**Work instructions:**
The records must be returned word for word.
Record set Block Start
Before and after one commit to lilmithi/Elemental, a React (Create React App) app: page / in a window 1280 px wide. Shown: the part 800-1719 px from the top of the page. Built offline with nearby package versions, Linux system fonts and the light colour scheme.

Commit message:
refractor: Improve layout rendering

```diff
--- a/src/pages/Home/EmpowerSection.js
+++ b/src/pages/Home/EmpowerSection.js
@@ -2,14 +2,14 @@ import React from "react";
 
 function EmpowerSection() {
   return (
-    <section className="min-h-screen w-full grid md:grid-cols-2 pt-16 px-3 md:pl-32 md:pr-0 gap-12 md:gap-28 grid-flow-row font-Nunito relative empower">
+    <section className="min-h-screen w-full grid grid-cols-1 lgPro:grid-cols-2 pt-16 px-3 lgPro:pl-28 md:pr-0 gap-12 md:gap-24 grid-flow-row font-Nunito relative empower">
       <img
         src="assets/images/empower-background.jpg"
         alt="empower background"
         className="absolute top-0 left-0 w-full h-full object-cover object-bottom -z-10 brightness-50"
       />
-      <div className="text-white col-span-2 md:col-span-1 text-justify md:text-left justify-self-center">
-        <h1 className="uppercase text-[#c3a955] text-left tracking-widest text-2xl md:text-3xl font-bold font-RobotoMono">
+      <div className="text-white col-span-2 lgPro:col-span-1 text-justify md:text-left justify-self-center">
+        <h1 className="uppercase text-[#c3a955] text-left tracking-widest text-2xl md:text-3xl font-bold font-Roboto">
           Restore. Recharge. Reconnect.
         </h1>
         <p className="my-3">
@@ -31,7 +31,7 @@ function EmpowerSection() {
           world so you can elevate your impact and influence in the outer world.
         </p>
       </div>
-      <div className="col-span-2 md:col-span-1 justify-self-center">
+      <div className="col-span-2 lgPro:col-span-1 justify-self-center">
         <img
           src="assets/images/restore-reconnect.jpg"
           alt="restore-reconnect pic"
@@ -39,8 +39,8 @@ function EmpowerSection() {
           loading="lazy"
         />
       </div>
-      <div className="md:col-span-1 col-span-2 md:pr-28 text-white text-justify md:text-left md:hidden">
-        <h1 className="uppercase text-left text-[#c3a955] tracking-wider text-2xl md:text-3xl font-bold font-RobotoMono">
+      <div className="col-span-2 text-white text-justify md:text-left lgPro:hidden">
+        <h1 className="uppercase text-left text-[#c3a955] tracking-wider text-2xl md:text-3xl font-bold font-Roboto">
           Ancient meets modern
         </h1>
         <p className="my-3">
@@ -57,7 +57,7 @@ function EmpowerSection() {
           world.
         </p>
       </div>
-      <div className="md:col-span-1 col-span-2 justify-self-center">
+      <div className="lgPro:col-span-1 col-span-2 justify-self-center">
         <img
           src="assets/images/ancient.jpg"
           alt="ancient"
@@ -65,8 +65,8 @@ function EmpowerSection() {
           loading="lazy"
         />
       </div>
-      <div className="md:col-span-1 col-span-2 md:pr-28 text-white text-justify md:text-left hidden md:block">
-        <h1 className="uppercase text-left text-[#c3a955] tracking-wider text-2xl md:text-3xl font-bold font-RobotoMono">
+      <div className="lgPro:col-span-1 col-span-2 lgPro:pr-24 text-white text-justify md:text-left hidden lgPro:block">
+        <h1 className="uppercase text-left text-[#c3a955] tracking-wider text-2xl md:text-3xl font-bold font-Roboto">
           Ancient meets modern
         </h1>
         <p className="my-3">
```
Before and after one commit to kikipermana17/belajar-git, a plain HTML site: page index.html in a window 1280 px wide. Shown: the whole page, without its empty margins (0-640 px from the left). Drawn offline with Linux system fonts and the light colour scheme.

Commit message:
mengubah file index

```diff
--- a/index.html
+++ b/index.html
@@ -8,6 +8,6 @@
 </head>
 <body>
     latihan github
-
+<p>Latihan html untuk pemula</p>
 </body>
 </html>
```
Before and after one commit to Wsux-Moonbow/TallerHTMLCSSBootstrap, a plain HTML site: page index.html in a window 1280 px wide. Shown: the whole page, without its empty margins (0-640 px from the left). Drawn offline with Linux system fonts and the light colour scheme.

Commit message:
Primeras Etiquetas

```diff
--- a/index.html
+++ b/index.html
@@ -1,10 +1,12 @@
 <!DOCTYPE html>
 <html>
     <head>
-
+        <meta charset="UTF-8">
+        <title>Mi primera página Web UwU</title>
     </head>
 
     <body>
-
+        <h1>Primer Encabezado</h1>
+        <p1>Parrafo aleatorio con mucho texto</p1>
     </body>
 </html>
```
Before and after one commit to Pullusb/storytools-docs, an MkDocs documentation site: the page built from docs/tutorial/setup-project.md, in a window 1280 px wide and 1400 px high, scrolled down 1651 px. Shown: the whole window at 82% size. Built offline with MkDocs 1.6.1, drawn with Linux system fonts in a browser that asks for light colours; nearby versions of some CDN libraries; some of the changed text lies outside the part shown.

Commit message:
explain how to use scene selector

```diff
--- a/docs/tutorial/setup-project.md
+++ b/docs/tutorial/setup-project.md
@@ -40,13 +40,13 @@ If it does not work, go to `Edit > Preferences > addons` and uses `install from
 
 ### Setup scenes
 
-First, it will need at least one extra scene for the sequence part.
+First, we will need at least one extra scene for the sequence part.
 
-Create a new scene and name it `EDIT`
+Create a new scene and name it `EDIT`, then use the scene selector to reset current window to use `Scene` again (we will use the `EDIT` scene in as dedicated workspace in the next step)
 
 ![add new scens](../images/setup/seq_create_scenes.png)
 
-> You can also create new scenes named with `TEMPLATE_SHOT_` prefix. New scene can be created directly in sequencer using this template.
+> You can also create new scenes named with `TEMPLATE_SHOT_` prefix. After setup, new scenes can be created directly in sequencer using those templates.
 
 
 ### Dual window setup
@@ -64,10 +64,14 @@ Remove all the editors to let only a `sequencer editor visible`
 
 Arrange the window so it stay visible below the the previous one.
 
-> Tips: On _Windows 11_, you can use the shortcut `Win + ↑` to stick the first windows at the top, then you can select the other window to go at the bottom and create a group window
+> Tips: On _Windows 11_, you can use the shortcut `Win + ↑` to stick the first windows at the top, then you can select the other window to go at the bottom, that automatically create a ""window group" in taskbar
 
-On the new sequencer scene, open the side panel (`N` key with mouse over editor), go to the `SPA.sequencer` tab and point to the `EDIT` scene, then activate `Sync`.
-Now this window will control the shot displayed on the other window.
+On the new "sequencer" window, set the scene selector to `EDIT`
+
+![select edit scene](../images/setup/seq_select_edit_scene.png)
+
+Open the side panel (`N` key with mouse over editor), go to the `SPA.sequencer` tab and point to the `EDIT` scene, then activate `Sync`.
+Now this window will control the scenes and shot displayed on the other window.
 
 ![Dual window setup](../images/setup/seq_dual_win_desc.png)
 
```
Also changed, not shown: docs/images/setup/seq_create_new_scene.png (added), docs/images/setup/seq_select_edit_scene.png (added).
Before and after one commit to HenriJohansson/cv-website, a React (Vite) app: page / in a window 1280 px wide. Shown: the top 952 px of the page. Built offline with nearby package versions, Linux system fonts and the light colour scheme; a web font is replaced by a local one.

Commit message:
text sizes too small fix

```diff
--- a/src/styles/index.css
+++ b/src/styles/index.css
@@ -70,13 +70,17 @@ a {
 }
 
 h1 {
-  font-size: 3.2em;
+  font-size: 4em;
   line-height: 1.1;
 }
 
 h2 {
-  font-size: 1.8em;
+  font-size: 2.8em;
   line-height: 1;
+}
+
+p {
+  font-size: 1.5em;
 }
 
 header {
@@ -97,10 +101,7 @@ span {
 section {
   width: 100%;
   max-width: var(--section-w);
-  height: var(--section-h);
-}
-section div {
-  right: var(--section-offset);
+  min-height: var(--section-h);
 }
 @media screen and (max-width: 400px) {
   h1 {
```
Record set Block End
**Reply:**
Before and after one commit to lilmithi/Elemental, a React (Create React App) app: page / in a window 1280 px wide. Shown: the part 800-1719 px from the top of the page. Built offline with nearby package versions, Linux system fonts and the light colour scheme.

Commit message:
refractor: Improve layout rendering

```diff
--- a/src/pages/Home/EmpowerSection.js
+++ b/src/pages/Home/EmpowerSection.js
@@ -2,14 +2,14 @@ import React from "react";
 
 function EmpowerSection() {
   return (
-    <section className="min-h-screen w-full grid md:grid-cols-2 pt-16 px-3 md:pl-32 md:pr-0 gap-12 md:gap-28 grid-flow-row font-Nunito relative empower">
+    <section className="min-h-screen w-full grid grid-cols-1 lgPro:grid-cols-2 pt-16 px-3 lgPro:pl-28 md:pr-0 gap-12 md:gap-24 grid-flow-row font-Nunito relative empower">
       <img
         src="assets/images/empower-background.jpg"
         alt="empower background"
         className="absolute top-0 left-0 w-full h-full object-cover object-bottom -z-10 brightness-50"
       />
-      <div className="text-white col-span-2 md:col-span-1 text-justify md:text-left justify-self-center">
-        <h1 className="uppercase text-[#c3a955] text-left tracking-widest text-2xl md:text-3xl font-bold font-RobotoMono">
+      <div className="text-white col-span-2 lgPro:col-span-1 text-justify md:text-left justify-self-center">
+        <h1 className="uppercase text-[#c3a955] text-left tracking-widest text-2xl md:text-3xl font-bold font-Roboto">
           Restore. Recharge. Reconnect.
         </h1>
         <p className="my-3">
@@ -31,7 +31,7 @@ function EmpowerSection() {
           world so you can elevate your impact and influence in the outer world.
         </p>
       </div>
-      <div className="col-span-2 md:col-span-1 justify-self-center">
+      <div className="col-span-2 lgPro:col-span-1 justify-self-center">
         <img
           src="assets/images/restore-reconnect.jpg"
           alt="restore-reconnect pic"
@@ -39,8 +39,8 @@ function EmpowerSection() {
           loading="lazy"
         />
       </div>
-      <div className="md:col-span-1 col-span-2 md:pr-28 text-white text-justify md:text-left md:hidden">
-        <h1 className="uppercase text-left text-[#c3a955] tracking-wider text-2xl md:text-3xl font-bold font-RobotoMono">
+      <div className="col-span-2 text-white text-justify md:text-left lgPro:hidden">
+        <h1 className="uppercase text-left text-[#c3a955] tracking-wider text-2xl md:text-3xl font-bold font-Roboto">
           Ancient meets modern
         </h1>
         <p className="my-3">
@@ -57,7 +57,7 @@ function EmpowerSection() {
           world.
         </p>
       </div>
-      <div className="md:col-span-1 col-span-2 justify-self-center">
+      <div className="lgPro:col-span-1 col-span-2 justify-self-center">
         <img
           src="assets/images/ancient.jpg"
           alt="ancient"
@@ -65,8 +65,8 @@ function EmpowerSection() {
           loading="lazy"
         />
       </div>
-      <div className="md:col-span-1 col-span-2 md:pr-28 text-white text-justify md:text-left hidden md:block">
-        <h1 className="uppercase text-left text-[#c3a955] tracking-wider text-2xl md:text-3xl font-bold font-RobotoMono">
+      <div className="lgPro:col-span-1 col-span-2 lgPro:pr-24 text-white text-justify md:text-left hidden lgPro:block">
+        <h1 className="uppercase text-left text-[#c3a955] tracking-wider text-2xl md:text-3xl font-bold font-Roboto">
           Ancient meets modern
         </h1>
         <p className="my-3">
```
Before and after one commit to kikipermana17/belajar-git, a plain HTML site: page index.html in a window 1280 px wide. Shown: the whole page, without its empty margins (0-640 px from the left). Drawn offline with Linux system fonts and the light colour scheme.

Commit message:
mengubah file index

```diff
--- a/index.html
+++ b/index.html
@@ -8,6 +8,6 @@
 </head>
 <body>
     latihan github
-
+<p>Latihan html untuk pemula</p>
 </body>
 </html>
```
Before and after one commit to Wsux-Moonbow/TallerHTMLCSSBootstrap, a plain HTML site: page index.html in a window 1280 px wide. Shown: the whole page, without its empty margins (0-640 px from the left). Drawn offline with Linux system fonts and the light colour scheme.

Commit message:
Primeras Etiquetas

```diff
--- a/index.html
+++ b/index.html
@@ -1,10 +1,12 @@
 <!DOCTYPE html>
 <html>
     <head>
-
+        <meta charset="UTF-8">
+        <title>Mi primera página Web UwU</title>
     </head>
 
     <body>
-
+        <h1>Primer Encabezado</h1>
+        <p1>Parrafo aleatorio con mucho texto</p1>
     </body>
 </html>
```
Before and after one commit to Pullusb/storytools-docs, an MkDocs documentation site: the page built from docs/tutorial/setup-project.md, in a window 1280 px wide and 1400 px high, scrolled down 1651 px. Shown: the whole window at 82% size. Built offline with MkDocs 1.6.1, drawn with Linux system fonts in a browser that asks for light colours; nearby versions of some CDN libraries; some of the changed text lies outside the part shown.

Commit message:
explain how to use scene selector

```diff
--- a/docs/tutorial/setup-project.md
+++ b/docs/tutorial/setup-project.md
@@ -40,13 +40,13 @@ If it does not work, go to `Edit > Preferences > addons` and uses `install from
 
 ### Setup scenes
 
-First, it will need at least one extra scene for the sequence part.
+First, we will need at least one extra scene for the sequence part.
 
-Create a new scene and name it `EDIT`
+Create a new scene and name it `EDIT`, then use the scene selector to reset current window to use `Scene` again (we will use the `EDIT` scene in as dedicated workspace in the next step)
 
 ![add new scens](../images/setup/seq_create_scenes.png)
 
-> You can also create new scenes named with `TEMPLATE_SHOT_` prefix. New scene can be created directly in sequencer using this template.
+> You can also create new scenes named with `TEMPLATE_SHOT_` prefix. After setup, new scenes can be created directly in sequencer using those templates.
 
 
 ### Dual window setup
@@ -64,10 +64,14 @@ Remove all the editors to let only a `sequencer editor visible`
 
 Arrange the window so it stay visible below the the previous one.
 
-> Tips: On _Windows 11_, you can use the shortcut `Win + ↑` to stick the first windows at the top, then you can select the other window to go at the bottom and create a group window
+> Tips: On _Windows 11_, you can use the shortcut `Win + ↑` to stick the first windows at the top, then you can select the other window to go at the bottom, that automatically create a ""window group" in taskbar
 
-On the new sequencer scene, open the side panel (`N` key with mouse over editor), go to the `SPA.sequencer` tab and point to the `EDIT` scene, then activate `Sync`.
-Now this window will control the shot displayed on the other window.
+On the new "sequencer" window, set the scene selector to `EDIT`
+
+![select edit scene](../images/setup/seq_select_edit_scene.png)
+
+Open the side panel (`N` key with mouse over editor), go to the `SPA.sequencer` tab and point to the `EDIT` scene, then activate `Sync`.
+Now this window will control the scenes and shot displayed on the other window.
 
 ![Dual window setup](../images/setup/seq_dual_win_desc.png)
 
```
Also changed, not shown: docs/images/setup/seq_create_new_scene.png (added), docs/images/setup/seq_select_edit_scene.png (added).
Before and after one commit to HenriJohansson/cv-website, a React (Vite) app: page / in a window 1280 px wide. Shown: the top 952 px of the page. Built offline with nearby package versions, Linux system fonts and the light colour scheme; a web font is replaced by a local one.

Commit message:
text sizes too small fix

```diff
--- a/src/styles/index.css
+++ b/src/styles/index.css
@@ -70,13 +70,17 @@ a {
 }
 
 h1 {
-  font-size: 3.2em;
+  font-size: 4em;
   line-height: 1.1;
 }
 
 h2 {
-  font-size: 1.8em;
+  font-size: 2.8em;
   line-height: 1;
+}
+
+p {
+  font-size: 1.5em;
 }
 
 header {
@@ -97,10 +101,7 @@ span {
 section {
   width: 100%;
   max-width: var(--section-w);
-  height: var(--section-h);
-}
-section div {
-  right: var(--section-offset);
+  min-height: var(--section-h);
 }
 @media screen and (max-width: 400px) {
   h1 {
```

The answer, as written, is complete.